TASK TO COMPLETE » Retype the entries exactly; omit all pictures.

** Opening EXERCISE INPUTS block **

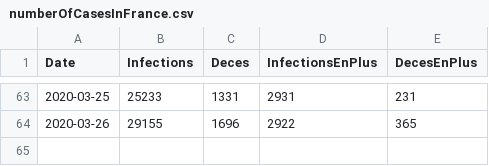
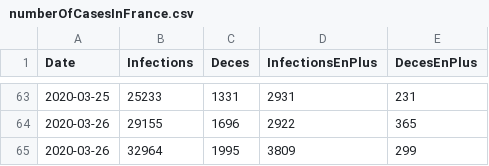
Before and after one commit to bacherecom/lecovid19.fr, a CSV file: numberOfCasesInFrance.csv, drawn as a sheet; only a part is shown, gaps mark what is left out.

Commit message:
Update numberOfCasesInFrance.csv

```diff
--- a/numberOfCasesInFrance.csv
+++ b/numberOfCasesInFrance.csv
@@ -64 +64,2 @@ Date;Infections;Deces;InfectionsEnPlus;DecesEnPlus
 2020-03-26;29155;1696;2922;365
+2020-03-26;32964;1995;3809;299
```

** Closing EXERCISE INPUTS block **

WRITTEN RESPONSE »
Before and after one commit to bacherecom/lecovid19.fr, a CSV file: numberOfCasesInFrance.csv, drawn as a sheet; only a part is shown, gaps mark what is left out.

Commit message:
Update numberOfCasesInFrance.csv

```diff
--- a/numberOfCasesInFrance.csv
+++ b/numberOfCasesInFrance.csv
@@ -64 +64,2 @@ Date;Infections;Deces;InfectionsEnPlus;DecesEnPlus
 2020-03-26;29155;1696;2922;365
+2020-03-26;32964;1995;3809;299
```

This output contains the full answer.